Task objective -
Report, in full, each line of the material below in which the string "type" occurs.

_ _ _ _ _ _ _

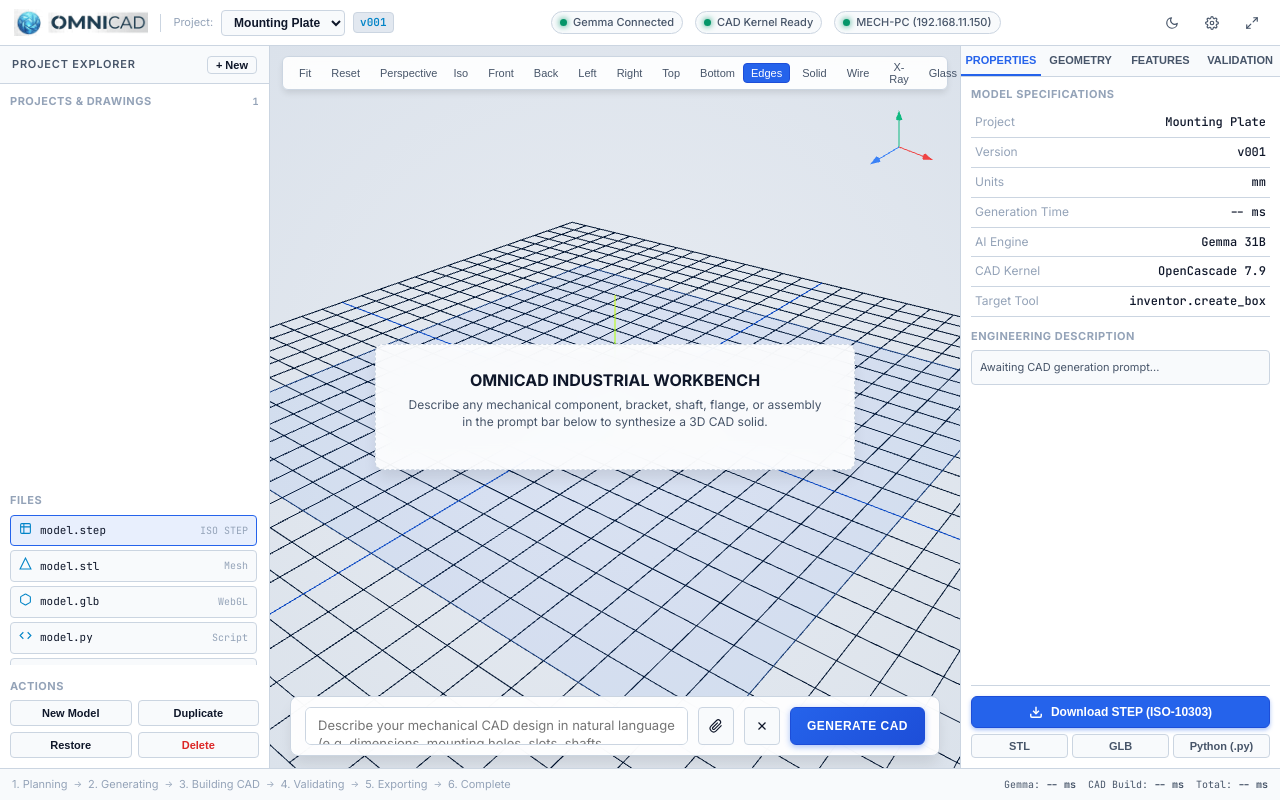
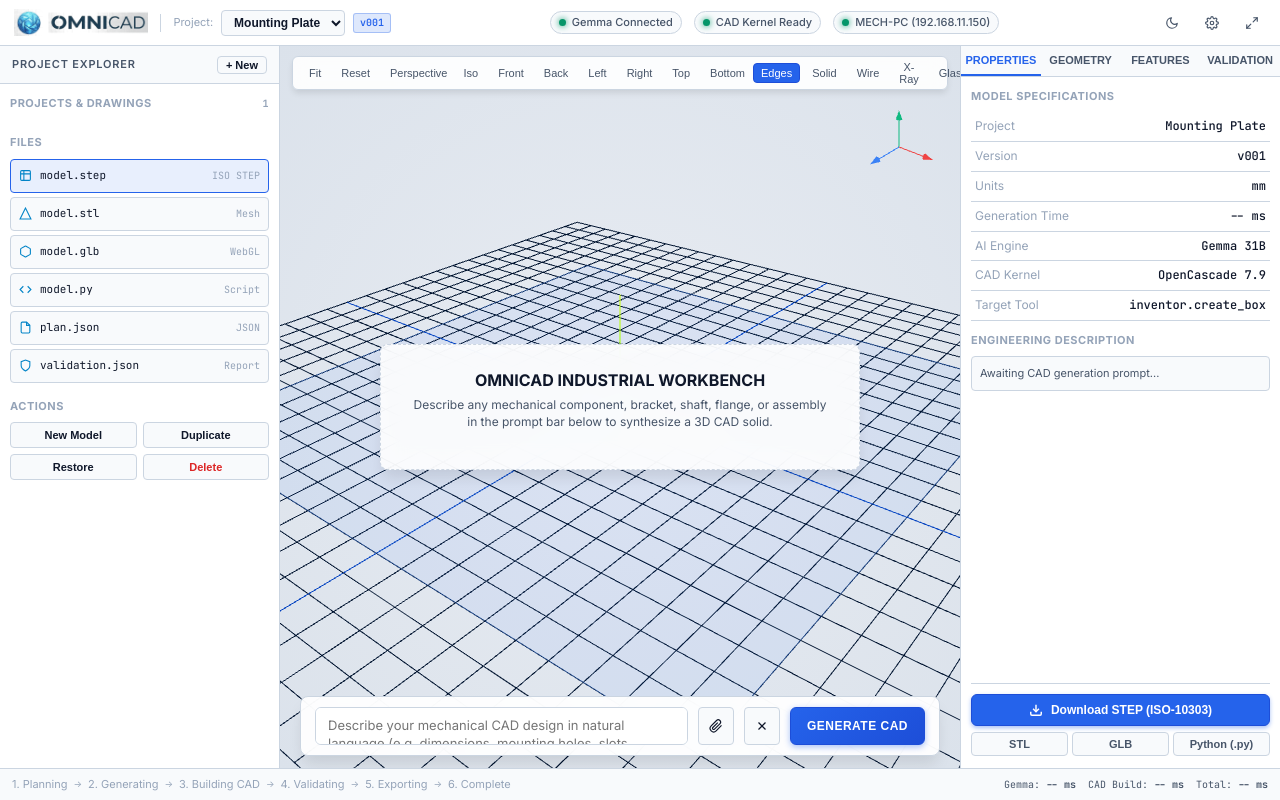
Before and after one commit to dkoustubh/TextToCad-, a plain HTML site: page app/static/index.html in a window 1280 px wide. Drawn offline with nearby package versions, Linux system fonts and the light colour scheme; no server answers; animation ran at ten frames a second.

Commit message:
fix(ui): resolve Project Explorer sidebar layout flex-flow, remove clipping and cards overlapping

```diff
--- a/app/static/index.html
+++ b/app/static/index.html
@@ -10,7 +10,7 @@
   <link rel="preconnect" href="https://fonts.googleapis.com">
   <link rel="preconnect" href="https://fonts.gstatic.com" crossorigin>
   <link href="https://fonts.googleapis.com/css2?family=Inter:wght@400;500;600;700;800&family=JetBrains+Mono:wght@400;500;600;700&display=swap" rel="stylesheet">
-  <link rel="stylesheet" href="/static/style.css?v=10">
+  <link rel="stylesheet" href="/static/style.css?v=11">
 
   <!-- Import Map for Three.js ES Modules -->
   <script type="importmap">
@@ -98,7 +98,7 @@
 
         <div class="sidebar-content">
           <!-- PROJECTS & VERSIONS FOLDER TREE -->
-          <div class="panel-section" style="flex: 1; display: flex; flex-direction: column; min-height: 0;">
+          <div class="panel-section">
             <div class="section-title">
               <span>Projects & Drawings</span>
               <span id="projectCount" style="font-family: var(--font-mono); font-size: 10px;">1</span>
@@ -172,7 +172,7 @@
           </div>
 
           <!-- ACTIONS -->
-          <div class="panel-section" style="margin-top: auto;">
+          <div class="panel-section">
             <div class="section-title">
               <span>Actions</span>
             </div>
@@ -554,6 +554,6 @@
   </div>
 
   <!-- Core CAD Workbench Application Script -->
-  <script type="module" src="/static/app.js?v=10"></script>
+  <script type="module" src="/static/app.js?v=11"></script>
 </body>
 </html>
--- a/app/static/style.css
+++ b/app/static/style.css
@@ -274,17 +274,34 @@
 }
 
 .left-sidebar {
-  width: 270px;
+  width: 280px;
+  min-width: 280px;
+  max-width: 280px;
+  height: 100%;
+  display: flex;
+  flex-direction: column;
+  min-height: 0;
+  background: var(--bg-panel);
+  border-right: 1px solid var(--border-color);
+  flex-shrink: 0;
 }
 
 .right-sidebar {
   width: 320px;
+  min-width: 320px;
+  max-width: 320px;
+  height: 100%;
+  display: flex;
+  flex-direction: column;
+  min-height: 0;
   border-right: none;
   border-left: 1px solid var(--border-color);
 }
 
 .sidebar-header {
   height: 38px;
+  min-height: 38px;
+  flex: 0 0 auto;
   background: var(--bg-panel-header);
   border-bottom: 1px solid var(--border-color);
   display: flex;
@@ -299,12 +316,14 @@
 }
 
 .sidebar-content {
-  flex: 1;
+  flex: 1 1 auto;
+  min-height: 0;
   overflow-y: auto;
-  padding: 10px;
+  overflow-x: hidden;
+  padding: 12px 10px;
   display: flex;
   flex-direction: column;
-  gap: 14px;
+  gap: 16px;
 }
 
 /* Left Sidebar Panels */
@@ -312,6 +331,8 @@
   display: flex;
   flex-direction: column;
   gap: 6px;
+  flex-shrink: 0;
+  width: 100%;
 }
 
 .section-title {
@@ -323,6 +344,7 @@
   display: flex;
   align-items: center;
   justify-content: space-between;
+  margin-bottom: 2px;
 }
 
 /* Project Tree View */
@@ -330,18 +352,7 @@
   display: flex;
   flex-direction: column;
   gap: 6px;
-  overflow-y: auto;
-  max-height: 240px;
-  padding-right: 2px;
-  scrollbar-width: thin;
-}
-
-.project-tree-list::-webkit-scrollbar {
-  width: 4px;
-}
-.project-tree-list::-webkit-scrollbar-thumb {
-  background: var(--border-color);
-  border-radius: 2px;
+  width: 100%;
 }
 
 .project-tree-node {
@@ -349,9 +360,12 @@
   flex-direction: column;
   background: var(--bg-card);
   border: 1px solid var(--border-color);
-  border-radius: 5px;
+  border-radius: 6px;
+  flex-shrink: 0;
+  width: 100%;
+  box-sizing: border-box;
   overflow: hidden;
-  transition: all 0.15s ease;
+  transition: border-color 0.15s ease, box-shadow 0.15s ease;
 }
 
 .project-tree-node:hover {
@@ -367,11 +381,13 @@
   display: flex;
   align-items: center;
   justify-content: space-between;
-  padding: 7px 9px;
+  min-height: 36px;
+  padding: 8px 10px;
   cursor: pointer;
   background: var(--bg-panel-header);
+  flex-shrink: 0;
+  user-select: none;
   transition: background 0.15s ease;
-  user-select: none;
 }
 
 .project-folder-header:hover {
@@ -427,6 +443,7 @@
   align-items: center;
   gap: 5px;
   flex-shrink: 0;
+  margin-left: auto;
 }
 
 .folder-badge {
@@ -448,28 +465,25 @@
 .project-versions-sublist {
   display: flex;
   flex-direction: column;
-  gap: 3px;
-  padding: 5px 6px 6px 14px;
+  gap: 4px;
+  padding: 6px 8px 8px 8px;
   background: var(--bg-panel);
   border-top: 1px solid var(--border-color);
-  max-height: 120px;
-  overflow-y: auto;
-  scrollbar-width: thin;
-}
-
-.project-versions-sublist::-webkit-scrollbar {
-  width: 3px;
-}
-.project-versions-sublist::-webkit-scrollbar-thumb {
-  background: var(--border-color);
-  border-radius: 2px;
+  flex-shrink: 0;
 }
 
 .project-versions-sublist .version-item {
-  padding: 5px 7px;
+  display: flex;
+  align-items: center;
+  justify-content: space-between;
+  min-height: 36px;
+  padding: 6px 8px;
   background: var(--bg-card);
   border: 1px solid var(--border-color);
   border-radius: 4px;
+  cursor: pointer;
+  flex-shrink: 0;
+  transition: all 0.15s ease;
 }
 
 .project-versions-sublist .version-item:hover {
@@ -490,40 +504,79 @@
   font-style: italic;
 }
 
-.version-list {
+.version-item, .file-item {
   display: flex;
-  flex-direction: column;
-  gap: 4px;
-  max-height: 120px;
-  overflow-y: auto;
-  padding-right: 2px;
-  scrollbar-width: thin;
+  align-items: center;
+  justify-content: space-between;
+  min-height: 34px;
+  padding: 6px 8px;
+  border-radius: 4px;
+  background: var(--bg-card);
+  border: 1px solid var(--border-color);
+  cursor: pointer;
+  flex-shrink: 0;
+  transition: all 0.15s ease;
+}
+
+.version-item:hover, .file-item:hover {
+  background: var(--bg-panel-hover);
+  border-color: var(--border-light);
+}
+
+.version-item.active, .file-item.active {
+  border-color: var(--accent-primary);
+  background: rgba(37, 99, 235, 0.1);
+}
+
+.version-left, .file-left {
+  display: flex;
+  align-items: center;
+  gap: 8px;
+  min-width: 0;
+  flex: 1;
+}
+
+.file-icon {
+  font-size: 12px;
+  color: var(--accent-cyan);
+  display: flex;
+  align-items: center;
+  flex-shrink: 0;
+}
+
+.version-tag {
+  font-family: var(--font-mono);
+  font-size: 10px;
+  font-weight: 600;
+  padding: 2px 6px;
+  border-radius: 3px;
+  background: rgba(37, 99, 235, 0.15);
+  color: var(--accent-primary);
+  border: 1px solid rgba(37, 99, 235, 0.3);
+  flex-shrink: 0;
+}
+
+.version-prompt-text {
+  font-size: 11px;
+  color: var(--text-secondary);
+  white-space: nowrap;
+  overflow: hidden;
+  text-overflow: ellipsis;
+  flex: 1;
+}
+
+.version-meta {
+  font-size: 10px;
+  font-family: var(--font-mono);
+  color: var(--text-muted);
+  flex-shrink: 0;
 }
 
 .file-list {
   display: flex;
   flex-direction: column;
   gap: 4px;
-  max-height: 150px;
-  overflow-y: auto;
-  padding-right: 2px;
-  scrollbar-width: thin;
-}
-
-.version-list::-webkit-scrollbar,
-.file-list::-webkit-scrollbar {
-  width: 4px;
-}
-
-.version-list::-webkit-scrollbar-thumb,
-.file-list::-webkit-scrollbar-thumb {
-  background: var(--border-color);
-  border-radius: 2px;
-}
-
-.version-list::-webkit-scrollbar-thumb:hover,
-.file-list::-webkit-scrollbar-thumb:hover {
-  background: var(--text-muted);
+  flex-shrink: 0;
 }
 
 .version-item, .file-item {
```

_ _ _ _ _ _ _

Exercise solution -
   <script type="importmap">
-  <script type="module" src="/static/app.js?v=10"></script>
+  <script type="module" src="/static/app.js?v=11"></script>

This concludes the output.